A Lentegeur father accepted a national bravery award on behalf of his teen son who was killed while shielding a stranger at a birthday party.
Chad Basson, 19, was posthumously honoured by President Cyril Ramaphosa with an Order of Mendi for Bravery, awarded to South Africans who have performed acts of bravery, at the presentation of National Orders, Sefako Makgatho Presidential Guest House, in Pretoria, on Thursday November 18.
Mr Ramaphosa said the recipients of this award often put their lives in great danger or lost their lives in their efforts to save others.
“The awards are made to people who, in the most exceptional manner possible, have placed the lives of their fellow men and women above any risk that they themselves faced,” said Mr Ramaphosa.
Cornelius Basson, told the Plainsman on Monday November 22, that his son had to die for him to be gifted with his first flight, to be able to stay at a five-star hotel, to meet the president and be his national guest.
“It is a bittersweet moment. I would give all of this back in a heartbeat just to have my son back, but of course life does not work that way,” he said.
He had applied for this award months after his son died.
Chad had been at a friend’s 21st birthday party in Lentegeur when he was shot early on Saturday morning July 28 2018.

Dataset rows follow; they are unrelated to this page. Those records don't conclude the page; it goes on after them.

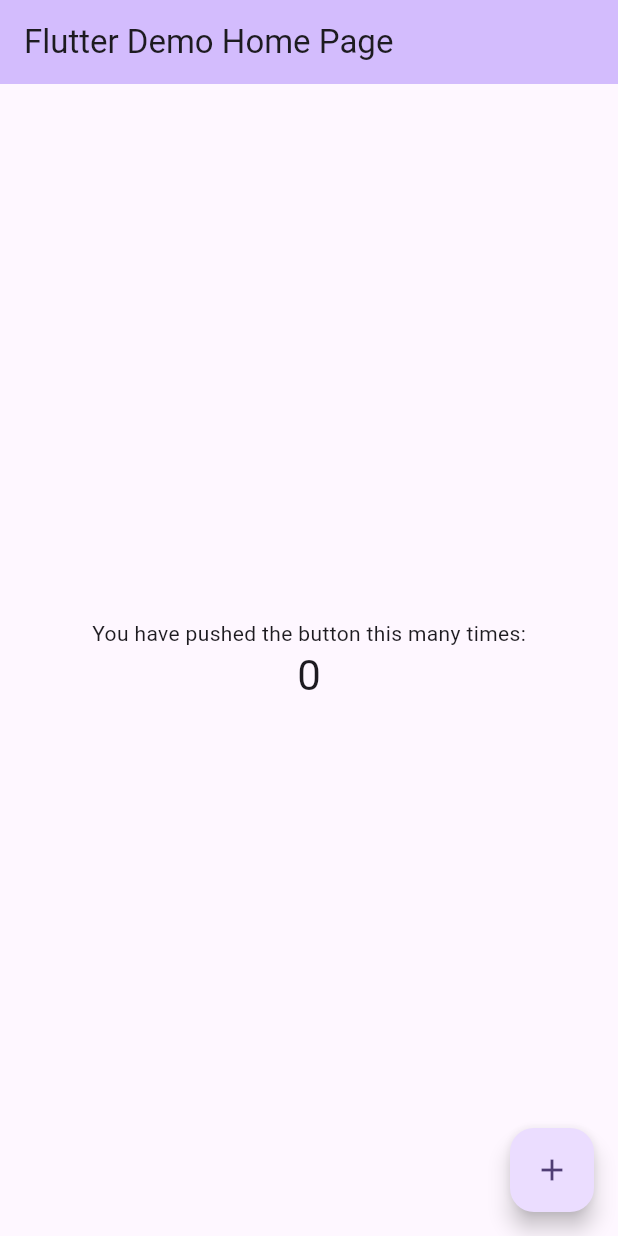
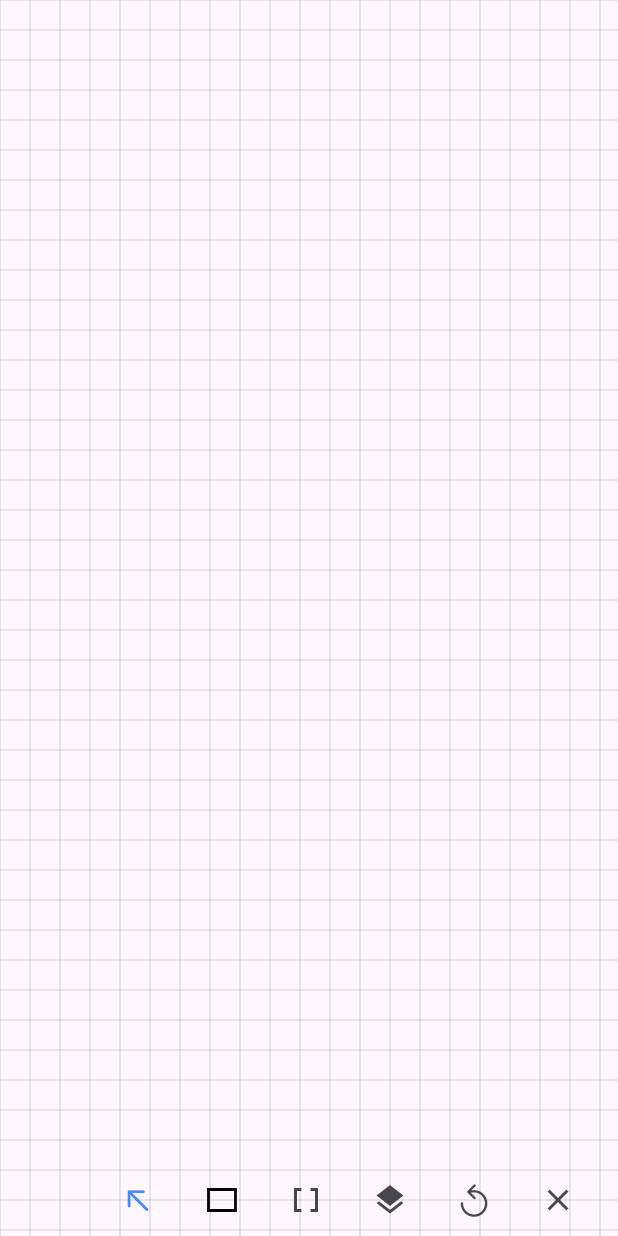
Before and after one commit to drillcorp/floor_plane, a Flutter app: the screen it shows after launch, on a phone screen of 412 x 824 dp. Run offline on Flutter 3.47's test engine with Material 3 defaults, Android fonts, the phone set to English and light mode, and no system bars.

Commit message:
create prototype

```diff
--- a/lib/main.dart
+++ b/lib/main.dart
@@ -1,122 +1,289 @@
+import 'dart:math';
+
+import 'package:collection/collection.dart';
+import 'package:flutter/cupertino.dart';
+import 'package:flutter/gestures.dart';
 import 'package:flutter/material.dart';
 
 void main() {
   runApp(const MyApp());
 }
 
-class MyApp extends StatelessWidget {
+class MyApp extends StatefulWidget {
   const MyApp({super.key});
 
-  // This widget is the root of your application.
+  @override
+  State<MyApp> createState() => _MyAppState();
+}
+
+final class Room {
+  Room({required this.rect, this.name = 'Room Name', this.doorCoordinates});
+
+  final String name;
+  final Rect rect;
+  final (Offset start, Offset end)? doorCoordinates;
+}
+
+class _MyAppState extends State<MyApp> {
+  int? _currentSelectRect;
+  double _gridSize = 20;
+  bool _isShowGrid = true;
+  bool _isCheckMode = true;
+  bool _isCreateDoor = false;
+  Offset? _startPosition;
+  Offset? _updatePosition;
+  final List<Room> _rects = [];
+
   @override
   Widget build(BuildContext context) {
     return MaterialApp(
-      title: 'Flutter Demo',
-      theme: ThemeData(
-        // This is the theme of your application.
-        //
-        // TRY THIS: Try running your application with "flutter run". You'll see
-        // the application has a purple toolbar. Then, without quitting the app,
-        // try changing the seedColor in the colorScheme below to Colors.green
-        // and then invoke "hot reload" (save your changes or press the "hot
-        // reload" button in a Flutter-supported IDE, or press "r" if you used
-        // the command line to start the app).
-        //
-        // Notice that the counter didn't reset back to zero; the application
-        // state is not lost during the reload. To reset the state, use hot
-        // restart instead.
-        //
-        // This works for code too, not just values: Most code changes can be
-        // tested with just a hot reload.
-        colorScheme: ColorScheme.fromSeed(seedColor: Colors.deepPurple),
+      home: Scaffold(
+        floatingActionButton: _ControlButtons(
+          isShowGrid: _isShowGrid,
+          onCheckMode: () => setState(() => _isCheckMode = true),
+          isCheckMode: _isCheckMode,
+          onChangeShowingGrid: () => setState(() => _isShowGrid = !_isShowGrid),
+          onClear: () => setState(() => _rects.clear()),
+          removeLastAction: () => setState(() => _rects.removeLast()),
+          onCreateDoor:
+              () => setState(() {
+                _isCreateDoor = true;
+              }),
+          onCreateMode: () => setState(() => _isCheckMode = false),
+        ),
+        floatingActionButtonLocation: FloatingActionButtonLocation.endDocked,
+        body: InteractiveViewer(
+          child: LayoutBuilder(
+            builder: (context, constraints) {
+              return GestureDetector(
+                supportedDevices: {PointerDeviceKind.mouse},
+                onPanStart:
+                    !_isCheckMode
+                        ? (startDetail) {
+                          final nearest = _findNearestPoint(startDetail.globalPosition, _gridSize);
+                          setState(() => _startPosition = nearest);
+                        }
+                        : null,
+                onPanUpdate:
+                    !_isCheckMode
+                        ? (updateDetail) {
+                          setState(() {
+                            _updatePosition = updateDetail.globalPosition;
+                          });
+                        }
+                        : null,
+                onPanEnd:
+                    !_isCheckMode
+                        ? (endDetail) {
+                          setState(() {
+                            final nearestEnd = _findNearestPoint(endDetail.globalPosition, _gridSize);
+                            _rects.add(Room(rect: Rect.fromPoints(_startPosition ?? Offset.zero, nearestEnd)));
+                            _startPosition = null;
+                            _updatePosition = null;
+                          });
+                        }
+                        : null,
+                child: SizedBox(
+                  height: constraints.maxHeight,
+                  width: constraints.maxWidth,
+                  child: Stack(
+                    fit: StackFit.expand,
+                    children: [
+                      if (_isShowGrid) _BackgroundGrid(gridSize: _gridSize),
+                      CustomPaint(painter: RectPaint(startPointer: _startPosition, endPointer: _updatePosition)),
+                      ..._rects.mapIndexed((i, item) => RectWidget(title: item.name, rect: item.rect)),
+                    ],
+                  ),
+                ),
+              );
+            },
+          ),
+        ),
       ),
-      home: const MyHomePage(title: 'Flutter Demo Home Page'),
+    );
+  }
+
+  Offset _findNearestPoint(Offset currentPoint, double gridSize) {
+    final dx = (currentPoint.dx / gridSize).round() * gridSize;
+    final dy = (currentPoint.dy / gridSize).round() * gridSize;
+    return Offset(dx, dy);
+  }
+}
+
+class DoorWidget extends StatelessWidget {
+  const DoorWidget(this.start, this.end);
+
+  final Offset start, end;
+
+  @override
+  Widget build(BuildContext context) {
+    return CustomPaint(painter: _DoorWidgetPainter(start, end));
+  }
+}
+
+final class _DoorWidgetPainter extends CustomPainter {
+  _DoorWidgetPainter(this.start, this.end);
+
+  final Offset start, end;
+
+  @override
+  void paint(Canvas canvas, Size size) {
+    final paint =
+        Paint()
+          ..color = Colors.white
+          ..strokeWidth = 2;
+
+    canvas.drawLine(start, end, paint);
+  }
+
+  @override
+  bool shouldRepaint(covariant CustomPainter oldDelegate) => false;
+}
+
+class RectWidget extends StatelessWidget {
+  const RectWidget({
+    required this.title,
+    required this.rect,
+    this.isSelect = false,
+    this.onTap,
+    this.doorPoints,
+    super.key,
+  });
+
+  final String title;
+  final Rect rect;
+  final bool isSelect;
+  final VoidCallback? onTap;
+  final (Offset start, Offset end)? doorPoints;
+
+  @override
+  Widget build(BuildContext context) {
+    return SizedBox(
+      width: rect.size.width,
+      height: rect.size.height,
+      child: CustomPaint(
+        painter: RectPaint(
+          title: title,
+          startPointer: rect.topLeft,
+          endPointer: rect.bottomRight,
+          doorPoints: doorPoints,
+        ),
+      ),
     );
   }
 }
 
-class MyHomePage extends StatefulWidget {
-  const MyHomePage({super.key, required this.title});
+final class RectPaint extends CustomPainter {
+  RectPaint({this.startPointer, this.endPointer, this.doorPoints, this.title = ''});
 
-  // This widget is the home page of your application. It is stateful, meaning
-  // that it has a State object (defined below) that contains fields that affect
-  // how it looks.
-
-  // This class is the configuration for the state. It holds the values (in this
-  // case the title) provided by the parent (in this case the App widget) and
-  // used by the build method of the State. Fields in a Widget subclass are
-  // always marked "final".
-
+  final Offset? startPointer;
+  final Offset? endPointer;
   final String title;
+  final (Offset start, Offset end)? doorPoints;
 
   @override
-  State<MyHomePage> createState() => _MyHomePageState();
-}
-
-class _MyHomePageState extends State<MyHomePage> {
-  int _counter = 0;
-
-  void _incrementCounter() {
-    setState(() {
-      // This call to setState tells the Flutter framework that something has
-      // changed in this State, which causes it to rerun the build method below
-      // so that the display can reflect the updated values. If we changed
-      // _counter without calling setState(), then the build method would not be
-      // called again, and so nothing would appear to happen.
-      _counter++;
-    });
+  void paint(Canvas canvas, Size size) {
+    if (startPointer != null && endPointer != null) {
+      final paint =
+          Paint()
+            ..strokeCap = StrokeCap.round
+            ..strokeWidth = 2
+            ..color = Colors.black
+            ..style = PaintingStyle.stroke;
+      final rect = Rect.fromPoints(startPointer!, endPointer!);
+      canvas.drawRect(rect, paint);
+    }
+    if (doorPoints case (Offset start, Offset end)) {
+      final paint =
+          Paint()
+            ..strokeWidth = 2
+            ..color = Colors.white;
+      canvas.drawLine(start, end, paint);
+    }
   }
 
   @override
+  bool shouldRepaint(RectPaint oldDelegate) =>
+      startPointer != oldDelegate.startPointer || endPointer != oldDelegate.endPointer; //TODO:
+}
+
+class _BackgroundGrid extends StatelessWidget {
+  const _BackgroundGrid({required this.gridSize});
+
+  final double gridSize;
+
+  @override
   Widget build(BuildContext context) {
-    // This method is rerun every time setState is called, for instance as done
-    // by the _incrementCounter method above.
-    //
-    // The Flutter framework has been optimized to make rerunning build methods
-    // fast, so that you can just rebuild anything that needs updating rather
-    // than having to individually change instances of widgets.
-    return Scaffold(
-      appBar: AppBar(
-        // TRY THIS: Try changing the color here to a specific color (to
-        // Colors.amber, perhaps?) and trigger a hot reload to see the AppBar
-        // change color while the other colors stay the same.
-        backgroundColor: Theme.of(context).colorScheme.inversePrimary,
-        // Here we take the value from the MyHomePage object that was created by
-        // the App.build method, and use it to set our appbar title.
-        title: Text(widget.title),
-      ),
-      body: Center(
-        // Center is a layout widget. It takes a single child and positions it
-        // in the middle of the parent.
-        child: Column(
-          // Column is also a layout widget. It takes a list of children and
-          // arranges them vertically. By default, it sizes itself to fit its
-          // children horizontally, and tries to be as tall as its parent.
-          //
-          // Column has various properties to control how it sizes itself and
-          // how it positions its children. Here we use mainAxisAlignment to
-          // center the children vertically; the main axis here is the vertical
-          // axis because Columns are vertical (the cross axis would be
-          // horizontal).
-          //
-          // TRY THIS: Invoke "debug painting" (choose the "Toggle Debug Paint"
-          // action in the IDE, or press "p" in the console), to see the
-          // wireframe for each widget.
-          mainAxisAlignment: MainAxisAlignment.center,
-          children: <Widget>[
-            const Text('You have pushed the button this many times:'),
-            Text(
-              '$_counter',
-              style: Theme.of(context).textTheme.headlineMedium,
-            ),
-          ],
+    return CustomPaint(painter: _BackgroundGridPainter(gridSize));
+  }
+}
+
+final class _BackgroundGridPainter extends CustomPainter {
+  _BackgroundGridPainter(this.gridSize);
+
+  final double gridSize;
+
+  @override
+  void paint(Canvas canvas, Size size) {
+    final Paint gridPain =
+        Paint()
+          ..strokeWidth = 1
+          ..color = Colors.black12;
+
+    final maxDimension = max(size.height, size.width);
+
+    for (double i = 0; i < maxDimension; i += gridSize) {
+      canvas.drawLine(Offset(0, i), Offset(size.width, i), gridPain);
+      canvas.drawLine(Offset(i, 0), Offset(i, size.height), gridPain);
+    }
+  }
+
+  @override
+  bool shouldRepaint(covariant CustomPainter oldDelegate) => false;
+}
+
+class _ControlButtons extends StatelessWidget {
+  const _ControlButtons({
+    required this.onCreateDoor,
+    required this.onCheckMode,
+    required this.onClear,
+    required this.removeLastAction,
+    required this.onChangeShowingGrid,
+    required this.onCreateMode,
+    this.isShowGrid = false,
+    this.isCheckMode = true,
+    this.isDoorCreate = false,
+  });
+
+  final VoidCallback onCreateDoor;
+  final VoidCallback onCreateMode;
+  final VoidCallback onCheckMode;
+  final VoidCallback onClear;
+  final VoidCallback onChangeShowingGrid;
+  final VoidCallback removeLastAction;
+  final bool isShowGrid, isCheckMode, isDoorCreate;
+
+  @override
+  Widget build(BuildContext context) {
+    return Row(
+      mainAxisSize: MainAxisSize.min,
+      spacing: 8,
+      children: [
+        IconButton(
+          color: isCheckMode ? Colors.blueAccent : Colors.black,
+          onPressed: onCheckMode,
+          icon: Icon(CupertinoIcons.arrow_up_left),
         ),
-      ),
-      floatingActionButton: FloatingActionButton(
-        onPressed: _incrementCounter,
-        tooltip: 'Increment',
-        child: const Icon(Icons.add),
-      ), // This trailing comma makes auto-formatting nicer for build methods.
+        IconButton(
+          color: !isCheckMode ? Colors.blueAccent : Colors.black,
+          onPressed: onCreateMode,
+          icon: Icon(Icons.rectangle_outlined),
+        ),
+        IconButton(onPressed: onCreateDoor, icon: Icon(Icons.data_array_sharp)),
+        IconButton(onPressed: onChangeShowingGrid, icon: Icon(isShowGrid ? Icons.layers : Icons.layers_outlined)),
+        IconButton(onPressed: removeLastAction, icon: Icon(CupertinoIcons.arrow_counterclockwise)),
+        IconButton(onPressed: onClear, icon: Icon(Icons.clear)),
+      ],
     );
   }
 }
--- a/pubspec.yaml
+++ b/pubspec.yaml
@@ -34,6 +34,7 @@ dependencies:
   # The following adds the Cupertino Icons font to your application.
   # Use with the CupertinoIcons class for iOS style icons.
   cupertino_icons: ^1.0.8
+  collection: ^1.19.1
 
 dev_dependencies:
   flutter_test:
```
Also changed, not shown: pubspec.lock.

Mr Basson had included newspaper clippings from the Plainsman and the Daily Voice, who heralded his son as a “teen hero”, “which I love”, he said.
“I know it is the highest award in the country ever to be given to any citizen. We are quite honoured and know it is a prestigious award but my son had to die,” he said.
Mr Basson has also been instrumental in putting the alleged shooter behind bars, having tracked him down in Port Elizabeth (“Mother’s pained appeal”, Plainsman, July 8, 2020).
He had written more than 50 letters to various authorities in the hope of bringing his son’s killers to book.
It just so happened that as Mr Basson was picked up by a shuttle to leave for the airport on Wednesday November 17, his wife Dawn was getting ready to attend the umpteenth appearance of this accused in Mitchell’s Plain Magistrate’s Court.
This was the first court appearance Mr Basson had missed.
The accused is scheduled to be back in court on Wednesday February 9 next year.
The Basson couple would arrange placard demonstrations outside the court building and support other parents, who had lost their children to gun violence.
Mr Basson has submitted a manuscript of 50 000 words, entitled “Not all heroes wear capes” to publishers but has not been able to raise the necessary funds to get it published.
He said at the time of submission the alleged killer had not yet been arrested.
Chad had three siblings, a sister, aged 31, and two brothers aged 28 and 25.
Mr Basson said they were happy and proud to help where they could.
The book would be their next project in documenting how Chad’s death had affected their family.
Mr Basson said it first started as daily “conversations” with my son, how God used him (Chad) to be their guardian angel and that they had been immensely blessed.
Mr Basson said there would be a sequel and that it would be once the perpetrator was sentenced.
“Then the matter would be a closed book, so to speak,” he said.